2. Although to a heart not wholly corrupted, such self-repudiation as this of Hazael is natural, man's ignorance of his own character is such that he may one day be guilty of the very sins which for the present he believes to be impossible. Elisha was right; Hazael was wrong. He did not know his own heart. "Though I should die with thee, yet will I not deny thee." We know who said that. Christ knew Peter better than Peter knew himself. "Before the cock crow twice, thou shalt deny me thrice." Let us pause here and gather up a few solemn lessons for ourselves.

(1) First of all, let us beware of what is evil in its first beginnings. That solid, fossilised rock is only the result of successive accretions of loose sand; and a character like Hazael's is only the result of the action and power of principles of evil permitted to grow up and develop in the soul, without hindrance or check. Life nowhere grows by freaks. That infant needs pure air and nourishing food. Even so with every malign influence and wicked way; feed them, and they will grow.

(2) Once again. Let us beware of what is evil in its propelling rower. Hazael went quickly to ruin. It is the story of many a prodigal. I am willing, however, to admit that a change of circumstances and condition may, in a very real sense, have an important power over human character and life. I do not believe that man is the creature of circumstances, that it is circumstances that make men, and that the only difference between the noblest saint and the basest criminal is a difference simply in the structure of the brain, and the nature of their position in life. At the same time, circumstances have often a real influence on human character.

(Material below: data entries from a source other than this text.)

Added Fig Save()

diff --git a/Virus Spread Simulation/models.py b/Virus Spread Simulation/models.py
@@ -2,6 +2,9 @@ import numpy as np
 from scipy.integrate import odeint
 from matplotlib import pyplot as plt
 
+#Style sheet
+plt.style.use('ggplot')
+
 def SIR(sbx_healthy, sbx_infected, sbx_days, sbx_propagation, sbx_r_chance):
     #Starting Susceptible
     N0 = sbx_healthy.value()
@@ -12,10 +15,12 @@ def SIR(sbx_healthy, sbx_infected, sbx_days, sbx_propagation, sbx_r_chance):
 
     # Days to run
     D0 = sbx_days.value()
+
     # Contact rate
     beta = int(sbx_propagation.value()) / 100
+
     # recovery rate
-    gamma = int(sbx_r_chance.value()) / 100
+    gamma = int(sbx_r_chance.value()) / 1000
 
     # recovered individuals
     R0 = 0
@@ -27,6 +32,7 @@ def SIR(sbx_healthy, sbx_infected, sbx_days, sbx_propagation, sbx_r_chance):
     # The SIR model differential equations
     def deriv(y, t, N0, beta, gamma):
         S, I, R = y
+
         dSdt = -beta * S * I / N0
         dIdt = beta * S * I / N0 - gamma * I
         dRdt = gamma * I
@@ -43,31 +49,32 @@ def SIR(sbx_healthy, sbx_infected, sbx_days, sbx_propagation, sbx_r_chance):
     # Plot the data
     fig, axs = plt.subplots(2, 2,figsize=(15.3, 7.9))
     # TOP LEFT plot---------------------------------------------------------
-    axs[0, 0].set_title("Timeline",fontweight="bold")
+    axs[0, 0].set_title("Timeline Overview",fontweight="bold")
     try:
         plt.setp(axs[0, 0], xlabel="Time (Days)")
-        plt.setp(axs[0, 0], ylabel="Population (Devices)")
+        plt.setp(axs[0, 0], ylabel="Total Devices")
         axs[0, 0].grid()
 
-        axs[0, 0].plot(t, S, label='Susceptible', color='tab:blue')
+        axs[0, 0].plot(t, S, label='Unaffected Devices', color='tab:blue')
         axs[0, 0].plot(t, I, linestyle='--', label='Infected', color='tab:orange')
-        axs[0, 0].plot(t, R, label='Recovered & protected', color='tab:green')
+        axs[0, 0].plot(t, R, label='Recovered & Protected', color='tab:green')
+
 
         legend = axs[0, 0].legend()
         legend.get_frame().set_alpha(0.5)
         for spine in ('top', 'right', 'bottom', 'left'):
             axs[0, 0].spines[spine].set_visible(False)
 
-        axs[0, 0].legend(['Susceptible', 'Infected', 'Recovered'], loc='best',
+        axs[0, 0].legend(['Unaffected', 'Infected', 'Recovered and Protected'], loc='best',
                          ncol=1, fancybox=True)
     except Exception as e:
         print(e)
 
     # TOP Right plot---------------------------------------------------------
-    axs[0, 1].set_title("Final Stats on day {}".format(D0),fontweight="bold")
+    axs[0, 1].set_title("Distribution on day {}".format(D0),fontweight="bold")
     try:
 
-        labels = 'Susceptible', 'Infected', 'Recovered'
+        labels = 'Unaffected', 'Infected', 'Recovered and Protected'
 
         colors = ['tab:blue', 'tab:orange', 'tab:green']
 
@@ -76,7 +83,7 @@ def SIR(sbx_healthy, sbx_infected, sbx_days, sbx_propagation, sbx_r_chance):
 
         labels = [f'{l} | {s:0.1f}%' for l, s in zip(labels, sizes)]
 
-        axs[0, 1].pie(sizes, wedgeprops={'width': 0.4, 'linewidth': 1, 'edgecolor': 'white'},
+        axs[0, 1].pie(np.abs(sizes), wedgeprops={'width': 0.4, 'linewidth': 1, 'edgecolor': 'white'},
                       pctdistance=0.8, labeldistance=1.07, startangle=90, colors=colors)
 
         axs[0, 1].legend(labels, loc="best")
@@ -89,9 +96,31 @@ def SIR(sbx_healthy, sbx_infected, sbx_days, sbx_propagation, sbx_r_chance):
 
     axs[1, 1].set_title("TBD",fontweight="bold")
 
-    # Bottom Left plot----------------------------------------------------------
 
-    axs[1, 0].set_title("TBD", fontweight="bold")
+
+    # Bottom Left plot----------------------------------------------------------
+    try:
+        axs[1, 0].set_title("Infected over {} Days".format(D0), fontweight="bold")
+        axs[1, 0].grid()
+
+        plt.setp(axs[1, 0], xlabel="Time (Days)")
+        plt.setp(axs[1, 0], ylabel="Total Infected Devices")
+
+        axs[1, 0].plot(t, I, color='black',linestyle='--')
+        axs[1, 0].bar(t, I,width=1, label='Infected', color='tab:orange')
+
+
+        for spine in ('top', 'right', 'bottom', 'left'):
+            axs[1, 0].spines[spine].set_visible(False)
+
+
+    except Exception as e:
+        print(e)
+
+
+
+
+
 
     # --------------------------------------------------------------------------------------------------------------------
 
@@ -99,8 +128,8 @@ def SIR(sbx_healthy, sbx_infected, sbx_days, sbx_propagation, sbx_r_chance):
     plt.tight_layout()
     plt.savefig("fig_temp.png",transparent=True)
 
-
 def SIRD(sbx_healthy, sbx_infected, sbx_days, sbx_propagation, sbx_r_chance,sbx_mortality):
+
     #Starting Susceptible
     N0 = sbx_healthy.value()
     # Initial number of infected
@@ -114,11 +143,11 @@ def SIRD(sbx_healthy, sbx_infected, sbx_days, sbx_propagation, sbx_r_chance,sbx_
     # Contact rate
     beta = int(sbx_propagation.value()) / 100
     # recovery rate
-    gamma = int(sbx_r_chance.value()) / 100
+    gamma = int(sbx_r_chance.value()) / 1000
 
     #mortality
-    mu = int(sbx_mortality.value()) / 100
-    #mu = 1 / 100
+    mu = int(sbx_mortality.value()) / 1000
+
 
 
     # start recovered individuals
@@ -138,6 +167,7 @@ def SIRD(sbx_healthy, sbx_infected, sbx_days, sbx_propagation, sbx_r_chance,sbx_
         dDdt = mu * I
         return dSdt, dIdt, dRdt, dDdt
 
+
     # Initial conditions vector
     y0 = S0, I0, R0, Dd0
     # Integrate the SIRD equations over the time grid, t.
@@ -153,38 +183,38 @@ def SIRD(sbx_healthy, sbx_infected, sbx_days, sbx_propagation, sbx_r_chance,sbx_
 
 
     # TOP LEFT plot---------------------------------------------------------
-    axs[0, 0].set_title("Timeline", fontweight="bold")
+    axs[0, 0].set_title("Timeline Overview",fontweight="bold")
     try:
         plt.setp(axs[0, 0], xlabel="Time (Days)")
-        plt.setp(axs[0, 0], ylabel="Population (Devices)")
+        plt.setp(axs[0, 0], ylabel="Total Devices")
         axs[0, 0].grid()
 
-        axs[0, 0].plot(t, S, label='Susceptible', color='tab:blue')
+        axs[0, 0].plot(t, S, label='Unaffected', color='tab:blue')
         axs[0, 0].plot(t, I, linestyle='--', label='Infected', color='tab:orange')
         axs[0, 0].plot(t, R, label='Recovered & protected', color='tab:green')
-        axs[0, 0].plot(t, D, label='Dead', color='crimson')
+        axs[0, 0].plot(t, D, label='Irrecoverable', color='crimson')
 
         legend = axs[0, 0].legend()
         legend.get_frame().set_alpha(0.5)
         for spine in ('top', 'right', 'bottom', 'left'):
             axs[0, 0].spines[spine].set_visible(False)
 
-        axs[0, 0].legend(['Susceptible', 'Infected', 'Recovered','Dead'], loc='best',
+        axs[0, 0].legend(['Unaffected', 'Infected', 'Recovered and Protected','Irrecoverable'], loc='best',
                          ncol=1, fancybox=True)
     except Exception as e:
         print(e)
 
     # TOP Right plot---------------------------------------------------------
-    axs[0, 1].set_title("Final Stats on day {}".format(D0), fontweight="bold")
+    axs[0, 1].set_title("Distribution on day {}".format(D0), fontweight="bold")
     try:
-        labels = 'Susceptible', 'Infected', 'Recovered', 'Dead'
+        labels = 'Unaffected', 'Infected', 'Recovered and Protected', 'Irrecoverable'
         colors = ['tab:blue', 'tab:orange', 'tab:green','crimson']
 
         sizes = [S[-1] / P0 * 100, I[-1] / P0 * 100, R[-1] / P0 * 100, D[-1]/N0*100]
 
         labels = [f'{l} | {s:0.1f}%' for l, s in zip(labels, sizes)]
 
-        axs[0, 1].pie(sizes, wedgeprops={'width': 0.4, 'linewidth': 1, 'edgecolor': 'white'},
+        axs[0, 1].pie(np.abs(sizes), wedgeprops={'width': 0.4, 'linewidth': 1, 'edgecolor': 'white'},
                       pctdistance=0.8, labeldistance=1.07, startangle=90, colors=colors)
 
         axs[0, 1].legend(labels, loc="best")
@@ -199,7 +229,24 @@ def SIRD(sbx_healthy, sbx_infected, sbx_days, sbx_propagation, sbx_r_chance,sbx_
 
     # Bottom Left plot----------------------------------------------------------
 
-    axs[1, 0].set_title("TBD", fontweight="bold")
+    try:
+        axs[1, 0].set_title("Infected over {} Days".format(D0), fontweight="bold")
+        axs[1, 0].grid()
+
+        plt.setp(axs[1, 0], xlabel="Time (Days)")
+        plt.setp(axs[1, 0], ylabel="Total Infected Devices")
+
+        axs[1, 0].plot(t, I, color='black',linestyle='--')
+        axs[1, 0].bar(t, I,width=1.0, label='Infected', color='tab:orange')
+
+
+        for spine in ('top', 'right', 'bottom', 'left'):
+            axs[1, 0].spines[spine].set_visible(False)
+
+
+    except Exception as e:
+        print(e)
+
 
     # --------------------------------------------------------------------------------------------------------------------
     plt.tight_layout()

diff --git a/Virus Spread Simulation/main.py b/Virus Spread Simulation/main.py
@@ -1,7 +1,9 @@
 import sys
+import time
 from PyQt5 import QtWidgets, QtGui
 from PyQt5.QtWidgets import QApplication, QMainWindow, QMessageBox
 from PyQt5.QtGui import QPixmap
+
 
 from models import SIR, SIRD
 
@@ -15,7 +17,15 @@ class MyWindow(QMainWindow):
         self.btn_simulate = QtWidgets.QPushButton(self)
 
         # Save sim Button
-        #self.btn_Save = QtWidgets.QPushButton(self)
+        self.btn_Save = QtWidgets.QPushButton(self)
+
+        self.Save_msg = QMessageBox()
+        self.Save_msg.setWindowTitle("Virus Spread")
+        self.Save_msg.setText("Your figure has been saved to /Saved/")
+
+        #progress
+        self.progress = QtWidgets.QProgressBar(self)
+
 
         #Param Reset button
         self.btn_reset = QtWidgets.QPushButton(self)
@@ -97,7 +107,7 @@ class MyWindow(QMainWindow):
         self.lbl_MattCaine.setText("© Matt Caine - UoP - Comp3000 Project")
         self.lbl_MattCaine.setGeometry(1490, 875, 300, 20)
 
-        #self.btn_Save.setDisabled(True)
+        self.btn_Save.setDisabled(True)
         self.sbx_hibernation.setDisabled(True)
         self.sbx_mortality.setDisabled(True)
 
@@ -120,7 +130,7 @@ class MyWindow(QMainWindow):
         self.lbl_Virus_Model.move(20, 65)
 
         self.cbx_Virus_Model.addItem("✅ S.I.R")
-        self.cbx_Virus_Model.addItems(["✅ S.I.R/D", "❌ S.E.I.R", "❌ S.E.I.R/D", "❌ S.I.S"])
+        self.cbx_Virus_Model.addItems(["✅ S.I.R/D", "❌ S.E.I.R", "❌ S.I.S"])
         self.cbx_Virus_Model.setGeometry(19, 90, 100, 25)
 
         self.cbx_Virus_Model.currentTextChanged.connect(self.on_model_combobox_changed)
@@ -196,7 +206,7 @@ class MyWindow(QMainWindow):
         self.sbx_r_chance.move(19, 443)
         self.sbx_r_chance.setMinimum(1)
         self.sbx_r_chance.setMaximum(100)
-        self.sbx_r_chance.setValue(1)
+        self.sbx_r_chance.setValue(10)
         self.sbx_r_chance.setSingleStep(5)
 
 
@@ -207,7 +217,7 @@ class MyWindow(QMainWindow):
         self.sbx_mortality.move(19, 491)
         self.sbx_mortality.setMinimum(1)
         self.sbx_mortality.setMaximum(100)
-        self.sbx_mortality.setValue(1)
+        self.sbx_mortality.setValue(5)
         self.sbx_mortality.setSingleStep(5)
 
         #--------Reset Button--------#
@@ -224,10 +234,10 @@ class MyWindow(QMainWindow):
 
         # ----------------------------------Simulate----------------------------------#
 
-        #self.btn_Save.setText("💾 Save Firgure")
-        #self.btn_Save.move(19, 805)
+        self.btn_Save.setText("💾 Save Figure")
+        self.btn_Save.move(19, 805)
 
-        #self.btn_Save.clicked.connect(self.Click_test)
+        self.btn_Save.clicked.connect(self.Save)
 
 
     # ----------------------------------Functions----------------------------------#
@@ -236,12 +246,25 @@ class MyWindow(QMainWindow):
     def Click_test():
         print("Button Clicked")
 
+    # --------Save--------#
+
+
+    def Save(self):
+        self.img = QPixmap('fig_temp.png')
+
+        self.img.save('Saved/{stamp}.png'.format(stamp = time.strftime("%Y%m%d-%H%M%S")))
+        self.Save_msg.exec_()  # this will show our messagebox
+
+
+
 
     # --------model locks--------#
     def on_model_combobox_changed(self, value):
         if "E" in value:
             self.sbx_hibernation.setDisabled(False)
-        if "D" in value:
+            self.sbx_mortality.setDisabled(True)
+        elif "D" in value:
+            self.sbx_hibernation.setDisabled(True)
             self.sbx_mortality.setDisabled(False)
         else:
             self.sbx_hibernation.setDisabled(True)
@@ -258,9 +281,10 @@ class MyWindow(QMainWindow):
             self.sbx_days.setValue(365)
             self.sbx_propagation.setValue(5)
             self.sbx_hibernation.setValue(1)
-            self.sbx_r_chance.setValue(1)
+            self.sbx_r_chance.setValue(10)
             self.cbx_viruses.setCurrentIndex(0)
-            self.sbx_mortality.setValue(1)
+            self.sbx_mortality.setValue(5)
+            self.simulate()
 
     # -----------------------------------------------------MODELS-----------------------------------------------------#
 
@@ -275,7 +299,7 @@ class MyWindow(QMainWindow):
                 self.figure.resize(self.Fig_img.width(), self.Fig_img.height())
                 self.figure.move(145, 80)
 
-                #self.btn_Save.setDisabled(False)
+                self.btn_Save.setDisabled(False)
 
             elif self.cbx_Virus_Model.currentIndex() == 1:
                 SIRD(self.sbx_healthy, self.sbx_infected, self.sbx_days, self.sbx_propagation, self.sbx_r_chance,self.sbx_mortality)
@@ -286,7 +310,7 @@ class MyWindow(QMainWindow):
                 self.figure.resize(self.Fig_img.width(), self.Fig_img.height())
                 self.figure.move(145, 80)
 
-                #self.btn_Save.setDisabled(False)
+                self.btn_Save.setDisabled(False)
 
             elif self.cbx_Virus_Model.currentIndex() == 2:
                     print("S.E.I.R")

Had Hazael never been flattered by Ben-hadad — for in the opinion of many he supplanted Naaman — had he never been brought within the circle of a court, the unsanctified ambition might never have possessed him to seize a crown; and had he not seized the crown — holding the royal stirrup, so to speak, the very moment he was grasping the royal sceptre — he would never have been the man of blood he afterwards became. Our experience of life must be narrow indeed, if we cannot recall kindred illustrations. Take Robert Burns:

Oh! had he stayed by bonnie Doon,

And learned to curb his passions wild,

We had not mourned his early fate,

Nor pity wept o'er Nature's child.Southey, speaking of the first Napoleon, has this remark: "He had given indications of his military talents at Toulon; he had also shown a little of a remorseless nature at Paris in his earlier years; but the extent either of his ability or his wickedness was at this time known to none, and perhaps not even suspected by himself." New circumstances bring new temptations. That lad, brought up in the quiet of the country, enters on a city life. In a few years the old habits, in fact the very old ways of thinking and looking at things, are all changed. Be gentle in your judgments upon others; be severe, most severe, in your judgments upon yourself.

(H. T. Howat.)

Parallel Verses
KJV: And Hazael said, But what, is thy servant a dog, that he should do this great thing? And Elisha answered, The LORD hath shewed me that thou shalt be king over Syria.

WEB: Hazael said, "But what is your servant, who is but a dog, that he should do this great thing?" Elisha answered, "Yahweh has shown me that you will be king over Syria."

Is Thy Servant a Dog?
Top of Page
Top of Page